[Edit tracking data]
========
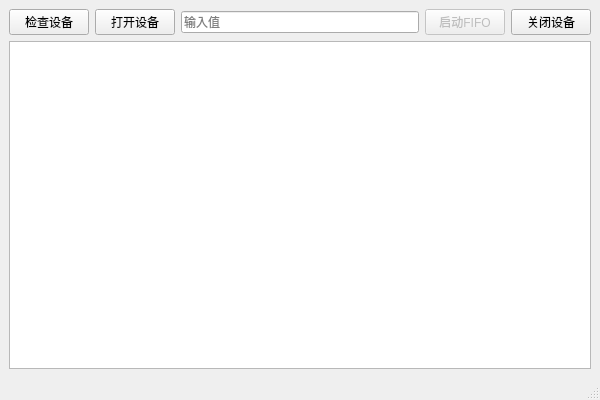
Qt form testwindow.ui (motto1/pcie_riffa) before a commit.
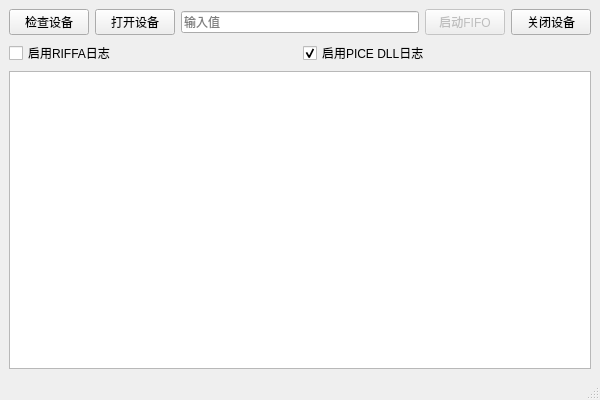
The same form after that commit.

What changed in the file:
```diff
--- a/testwindow.ui
+++ b/testwindow.ui
@@ -57,6 +57,30 @@
       </item>
      </layout>
     </item>
+    <item>
+     <layout class="QHBoxLayout" name="horizontalLayout_2">
+      <item>
+       <widget class="QCheckBox" name="checkBoxRiffaLog">
+        <property name="text">
+         <string>启用RIFFA日志</string>
+        </property>
+        <property name="checked">
+         <bool>false</bool>
+        </property>
+       </widget>
+      </item>
+      <item>
+       <widget class="QCheckBox" name="checkBoxPiceDllLog">
+        <property name="text">
+         <string>启用PICE DLL日志</string>
+        </property>
+        <property name="checked">
+         <bool>true</bool>
+        </property>
+       </widget>
+      </item>
+     </layout>
+    </item>
     <item>
      <widget class="QTextEdit" name="textLog">
       <property name="readOnly">
```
========
What is needed is every line of the records that contains the word "form".

Qt form testwindow.ui (motto1/pcie_riffa) before a commit.
The same form after that commit.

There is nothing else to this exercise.